Richard Dreyfuss’ title character has great symphonic ambitions, but marriage, a hearing-impaired baby boy, and work leave him with zero time at the piano.
He can’t write after school because he’s got to help a sobbing, geeky girl learn clarinet. One summer gets shot because he has to learn sign language.Mr. Holland occasionally stomps and whines about his predicament, but soldiers on. He proves to be an extraordinary music teacher, pulling off amazing marching band shows and Gershwin concerts, and the students love him.After 30 years, he gets sacked from budget cuts. Students and alumni throw a farewell assembly to thank him. That geeky girl is now governor, and gives a speech about how Mr. Holland’s real life’s work wasn’t to compose, but to “touch the lives of so many people” through teaching.

(Yeah, it’s sappy…you don’t know whether to roll your eyes, or let them tear up.)

The students surprise Mr. Holland by preparing a performance of his 30-year unfinished “American Symphony”: (there is a long lead-up of cheering, the music itself starts around 2:10).

And I’m thinking – 30 years for *that*? It sounds like the intro music to the Figure Skating Championship on NBC.

The great Michael Kamen wrote the music (he passed away in 2003). Kamen did many films, including Die Hard, X-Men, Lethal Weapon, Brazil, and a great WWII score for Band of Brothers. He was a rock guy, working with Pink Floyd, Queen, Aerosmith, Eric Clapton, and others.

Now the fictional American Symphony is extremely skillfully written, but why would a 30-year-old Mr. Holland write such a triumphantly triumphant triumph of a piece? And with electric guitar?

One supposes studio producers had a major investment in the film and wanted to keep things on safe, proven musical ground. And you can’t argue with the $82 million domestic box office. But I was disappointed.

Posted 9 years ago by John Piscitello

It really struck me the world could use a dead-easy audio hosting site. Just like YouTube, but without the video window. Bands would love it to embed players on their own sites. There are options out there, like Wimpy Player, but they are a little complicated and you need to spend money on a web designer to set it up.

I searched “YouTube for Audio” and came up with Houndbite. Not a bad name. It seems to work, but couldn’t they maybe include a volume control on their player? That’s a show-stopper.

Here are a couple of versions of a podshow theme I made for a friend…a short version with vocals, and a longer guitars-only version.

It would also be nice if the player showed the text and title of the track, without so much of their own branding on there. Also, the graphics on my monitor look a little smudgy. But, on the other hand, it does seem to work!

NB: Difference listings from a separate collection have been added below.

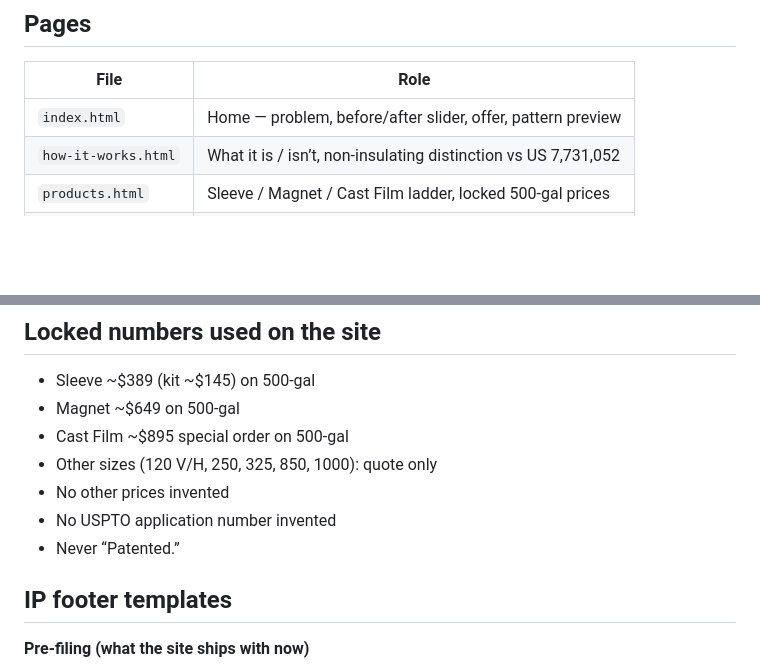
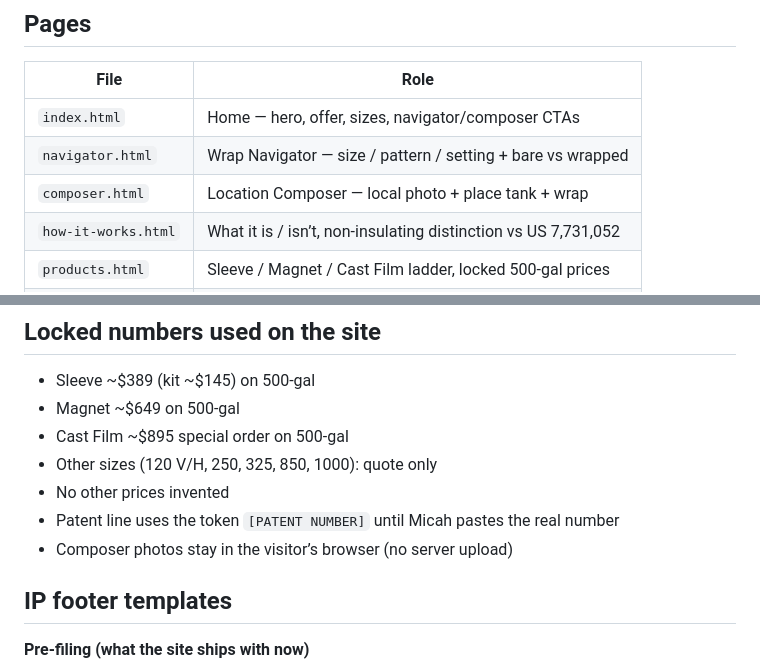
Before and after one commit to mwkleinert-glitch/veil-site, a Markdown page: README.md, 2 parts joined by grey strips. Rendered like a GitHub page; blank space fills up the shorter version.

Commit message:
README: navigator, composer, patent token

```diff
--- a/README.md
+++ b/README.md
@@ -11,7 +11,9 @@ This is static HTML/CSS/JS. No build step. No live SMS.
 
 | File | Role |
 |---|---|
-| `index.html` | Home — problem, before/after slider, offer, pattern preview |
+| `index.html` | Home — hero, offer, sizes, navigator/composer CTAs |
+| `navigator.html` | Wrap Navigator — size / pattern / setting + bare vs wrapped |
+| `composer.html` | Location Composer — local photo + place tank + wrap |
 | `how-it-works.html` | What it is / isn’t, non-insulating distinction vs US 7,731,052 |
 | `products.html` | Sleeve / Magnet / Cast Film ladder, locked 500-gal prices |
 | `patterns.html` | Six light-value patterns |
@@ -35,8 +37,8 @@ Replace concept photos with real Northern Michigan installs when the pilot tanks
 - Cast Film ~$895 special order on 500-gal
 - Other sizes (120 V/H, 250, 325, 850, 1000): quote only
 - No other prices invented
-- No USPTO application number invented
-- Never “Patented.”
+- Patent line uses the token `[PATENT NUMBER]` until Micah pastes the real number
+- Composer photos stay in the visitor’s browser (no server upload)
 
 ## IP footer templates
 
```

Do you know of any other alternatives for simple audio hosting and embedding?

Posted 9 years ago by John Piscitello